Domestic Violence Survivors Describe Their Lifelong Recovery Journey

By Danica Ceballos


Love can turn ugly. Domestic violence can happen to anyone, regardless of sex, ethnicity, age, class and location.

As Domestic Violence Awareness Month is commemorated throughout October, the National Coalition Against Domestic Violence is reminding citizens that domestic violence remains one of the most underreported crimes in the United States.

“It’s really hard to collect data,” said Los Angeles County Domestic Violence Council Executive Director Olivia Rodriguez. “The information doesn’t encompass everything because a lot of people will not report violence.”

Some of the reasons why domestic violence is underreported include mental health struggles, economic instability and fears that reporting an abuser could separate the family. It can also be difficult for survivors to find help even if they do report the crimes because there are a lack of resources.

Walking away from a violent relationship can be one of the hardest things to do.

“We’ve got to let women know, ‘You can get out,’” said Ronda Minks, an Alexandria House employee. “It’s much better to get out than to live a life of fear.”

Los Angeles county has just 15 government-funded domestic violence shelters, according to the Los Angeles County Domestic Violence Council. The numbers have decreased in the last 10 years because of a redistribution of funds to other groups such as veterans. In addition to these government facilities, there are other shelters that receive private funding and rely on volunteers and small staffs to help support survivors of domestic violence and their families.

Some transitional homeless shelters provide care for survivors, but they may have various requirements. These requirements may include only accepting pregnant survivors or single women. One of the most difficult types of shelters to find are places that accept women and her children.

One of the shelters that offers this option is Alexandria House in Los Angeles. The two-house, nine-bedroom shelter helps women and children get back on their feet by helping them find a home, a job and setting up a detailed plan to accomplish their personal goals in the near-future.

Unlike most government shelters that only allow residents to stay for 30 days, Alexandria House allows women and children to live at the facility for up to two years. However, this option makes makes it difficult for the facility to bring in new women and families because of a lack of space.

“A lot of our phone calls are a lot of moms that are desperate for housing,” explained Alexandria House Associate Director Sunnie Yanez. “The hardest part is to turn people away.”

The acceptance process for Alexandria House is not easy. Potential residents have to meet with employees for a series of interviews. Despite the challenge of getting in, once accepted, most women at Alexandria House describe it as “welcoming” and “home.”

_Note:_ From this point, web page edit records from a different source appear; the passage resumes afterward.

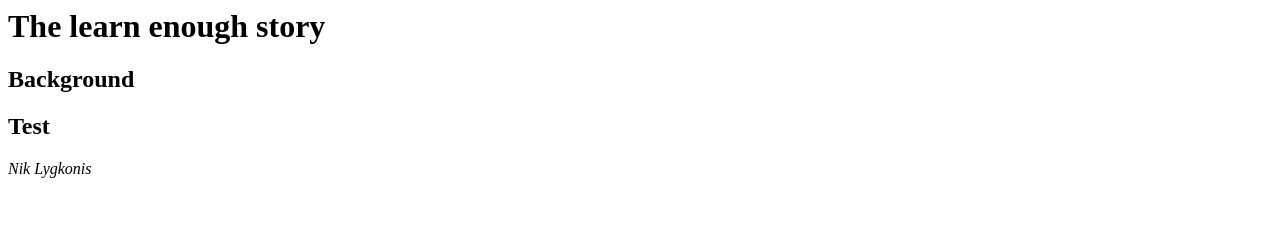
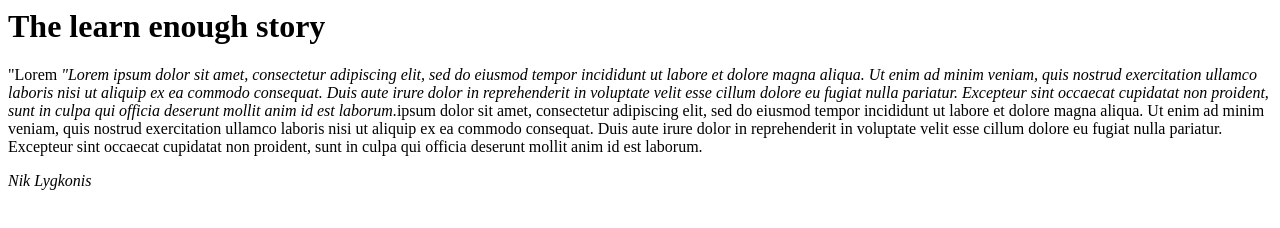
Before and after one commit to 2betafactor/sample_website, a plain HTML site: page index.html in a window 1280 px wide. Drawn offline with Linux system fonts and the light colour scheme.

Commit message:
Convert index page to fully valid HTMxaL

```diff
--- a/index.html
+++ b/index.html
@@ -5,8 +5,8 @@
   </head>
   <body>
   <h1> The learn enough story</h1>
-  <h2>Background</h2>
-  <h2>Test</h2>
+  <p>"Lorem <em>"Lorem ipsum dolor sit amet, consectetur adipiscing elit, sed do eiusmod tempor incididunt ut labore et dolore magna aliqua. Ut enim ad minim veniam, quis nostrud exercitation ullamco laboris nisi ut aliquip ex ea commodo consequat. Duis aute irure dolor in reprehenderit in voluptate velit esse cillum dolore eu fugiat nulla pariatur. Excepteur sint occaecat cupidatat non proident, sunt in culpa qui officia deserunt mollit anim id est laborum.</em>ipsum dolor sit amet, consectetur adipiscing elit, sed do eiusmod tempor incididunt ut labore et dolore magna aliqua. Ut enim ad minim veniam, quis nostrud exercitation ullamco laboris nisi ut aliquip ex ea commodo consequat. Duis aute irure dolor in reprehenderit in voluptate velit esse cillum dolore eu fugiat nulla pariatur. Excepteur sint occaecat cupidatat non proident, sunt in culpa qui officia deserunt mollit anim id est laborum.</p>
+
   <em>Nik Lygkonis</em>
   </body>
 </html>
```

“They showed me, ‘We’re not giving up on you no matter what you do. … We’re going to love you until you love yourself. And even then, we’re still going to love you,’” said Willa Habersham, a former resident at Alexandria House.

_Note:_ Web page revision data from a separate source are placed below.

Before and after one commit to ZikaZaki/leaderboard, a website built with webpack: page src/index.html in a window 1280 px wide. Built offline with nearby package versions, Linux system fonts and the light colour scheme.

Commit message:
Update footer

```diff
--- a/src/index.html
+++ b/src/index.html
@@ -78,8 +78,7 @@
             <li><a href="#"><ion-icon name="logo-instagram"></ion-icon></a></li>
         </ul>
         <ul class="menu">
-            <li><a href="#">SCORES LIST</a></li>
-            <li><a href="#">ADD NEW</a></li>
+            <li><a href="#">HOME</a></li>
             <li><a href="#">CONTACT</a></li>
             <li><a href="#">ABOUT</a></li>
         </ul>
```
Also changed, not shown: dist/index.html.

The shelter focuses on teaching women how to care for themselves and their children. Residents rotate cooking dinner for everyone in the shelter throughout the week. The women and their families are highly encouraged to attend these dinners to visit with each other.

After residents move out of Alexandria House, they are always welcomed back for past resident meetings and other community events for themselves and their families. The shelter works with the children of survivors by providing childcare, therapy, tutoring and other programs. Many of the women and their families visit often and keep the community and support alive.

Some of Alexandria House’s employees and former residents shared their stories and the ways that shelters like Alexandria House redirect and inspire women to strive for a better life.